- _TASK BRIEF_
Every line of the listing that holds the word "Portal" should be returned.

- _RECORD SET_
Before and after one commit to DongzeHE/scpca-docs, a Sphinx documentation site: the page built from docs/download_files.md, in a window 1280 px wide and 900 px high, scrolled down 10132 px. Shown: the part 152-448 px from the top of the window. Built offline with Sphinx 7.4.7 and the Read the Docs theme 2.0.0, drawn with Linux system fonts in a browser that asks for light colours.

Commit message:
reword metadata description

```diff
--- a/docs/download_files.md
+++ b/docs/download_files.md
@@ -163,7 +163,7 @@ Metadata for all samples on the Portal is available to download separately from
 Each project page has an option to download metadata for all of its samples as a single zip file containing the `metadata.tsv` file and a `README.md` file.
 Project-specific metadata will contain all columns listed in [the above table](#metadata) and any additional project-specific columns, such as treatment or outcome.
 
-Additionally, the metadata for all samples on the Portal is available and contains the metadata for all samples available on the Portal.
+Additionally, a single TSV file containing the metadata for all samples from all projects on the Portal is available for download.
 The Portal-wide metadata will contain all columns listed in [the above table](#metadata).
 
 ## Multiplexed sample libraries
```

- _RESULT OF THIS EXERCISE_
@@ -163,7 +163,7 @@ Metadata for all samples on the Portal is available to download separately from
-Additionally, the metadata for all samples on the Portal is available and contains the metadata for all samples available on the Portal.
+Additionally, a single TSV file containing the metadata for all samples from all projects on the Portal is available for download.
 The Portal-wide metadata will contain all columns listed in [the above table](#metadata).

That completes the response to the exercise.